One week. That's how much time Florida has to figure out some way to work around Gov. Rick Scott's indefensible rejection of a high-speed rail line from Orlando to Tampa and resurrect a project critical to Tampa Bay's economic future. It is a long shot at best, but there is a silver lining to this train wreck. From Washington to Tallahassee to Tampa Bay, a bipartisan cross-section of political and business leaders are working together in a desperate attempt salvage this huge opportunity for Florida. Federal officials should keep any open ear to this fast-developing, good-faith effort.
Transportation Secretary Ray LaHood agreed Thursday after meeting with Republican and Democratic members of the state's congressional delegation to give Florida another week to create a mechanism to accept $2.4 billion in federal funds for a high-speed rail line connecting Tampa and Orlando. LaHood's gesture was generous; plenty of states want the money already committed to Florida, and federal officials understandably want to get the money working through the nation's recovering economy as soon as possible.
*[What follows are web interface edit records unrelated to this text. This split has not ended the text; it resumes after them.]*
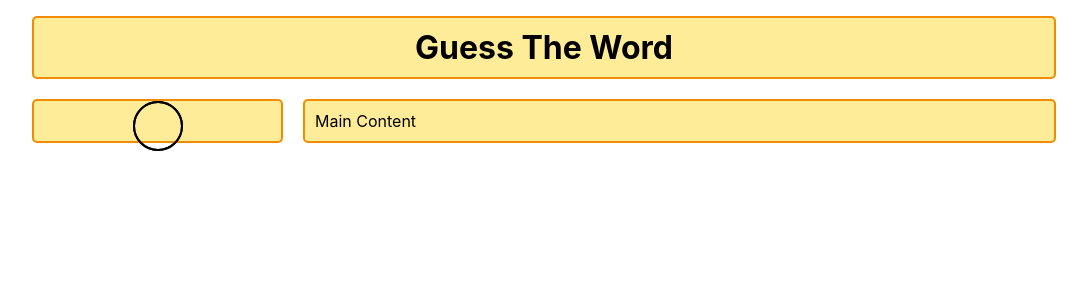
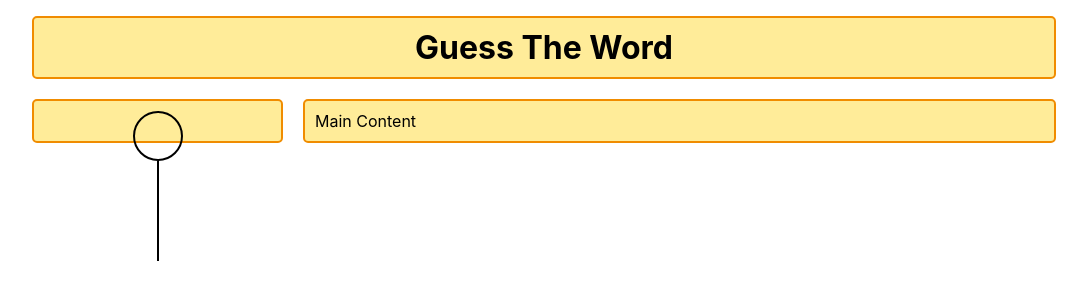
Before and after one commit to luvagu/guess-the-word, a React (Create React App) app: page / in a window 1280 px wide. Shown: the top 300 px of the page, without its empty margins (96-1183 px from the left). Built offline with nearby package versions, Linux system fonts and the light colour scheme.

Commit message:
completed neck, torso

```diff
--- a/src/App.jsx
+++ b/src/App.jsx
@@ -6,7 +6,9 @@ function App() {
 			<header>
 				<h1>Guess The Word</h1>
 			</header>
-			<Body />
+			<aside>
+        <Body />
+      </aside>
 			<article>Main Content</article>
 		</div>
 	)
--- a/src/components/Body.jsx
+++ b/src/components/Body.jsx
@@ -1,12 +1,14 @@
 import Head from './Head'
-import Neck from './Head'
+import Neck from './Neck'
+import Torso from './Torso'
 
 function Body() {
 	return (
-		<aside>
+		<div className="body-container">
 			<Head />
 			<Neck />
-		</aside>
+			<Torso />
+		</div>
 	)
 }
 
--- a/src/components/Neck.jsx
+++ b/src/components/Neck.jsx
@@ -0,0 +1,5 @@
+function Neck() {
+	return <div className='neck' />
+}
+
+export default Neck
--- a/src/components/Torso.jsx
+++ b/src/components/Torso.jsx
@@ -0,0 +1,5 @@
+function Torso() {
+	return <div className='torso' />
+}
+
+export default Torso
--- a/src/index.css
+++ b/src/index.css
@@ -30,8 +30,8 @@ body {
 	.wrapper {
 		grid-template-columns: 1fr 3fr;
 		grid-template-areas:
-      "header  header"
-      "sidebar content";
+			'header  header'
+			'sidebar content';
 	}
 }
 
@@ -53,20 +53,49 @@ header > h1 {
 
 aside {
 	grid-area: sidebar;
-  position: relative;
 }
 
 article {
 	grid-area: content;
 }
 
+.body-container {
+	position: relative;
+}
+
 .head {
 	position: absolute;
 	top: 0;
 	left: 50%;
-  transform: translateX(-50%) ;
+	transform: translateX(-50%);
 	width: 50px;
 	height: 50px;
 	border: 2px solid black;
 	border-radius: 50%;
 }
+
+.neck {
+	position: absolute;
+	top: 50px;
+	left: 50%;
+	transform: translateX(-50%);
+	width: 1px;
+	height: 25px;
+	border-left: 2px solid black;
+}
+
+.left-arm {
+}
+
+.right-arm {
+}
+
+.torso {
+	position: absolute;
+	top: 75px;
+	left: 50%;
+	transform: translateX(-50%);
+	width: 1px;
+	height: 75px;
+	border-left: 2px solid black;
+}
```
Lines whose indentation alone changed are shown as unchanged.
It is not much time, but it gives the state a chance to recover from the shock and think through a responsible way around the governor's rash decision.
This is uncharted territory. One idea floated Thursday by a bipartisan group of 26 Florida state senators calls for the money to run through a newly created state enterprise that promotes passenger rail. Under another proposal, the money would flow to local transportation agencies already in place between Tampa and Orlando. Those agencies could sign an agreement to work together in choosing a private company to build and operate the line under the state's existing competitive bidding process.
The framework, admittedly, is not nearly as desirable as having the state take the lead. But Scott created this problem, and the impact of rail on jobs, the economy and Florida's quality of life is too important for this decision to fall on protocol or inconvenience. Floridians should be impressed by the remarkable outpouring of bipartisan effort by political and business leaders at every level. These members of Congress, state legislators, mayors, county commissioners, business leaders and community activists should work hard to find a way to bring high-speed rail to Florida. The time is short and the odds are long, but perhaps creative thinking by many Floridians can overcome the narrow-mindedness of one.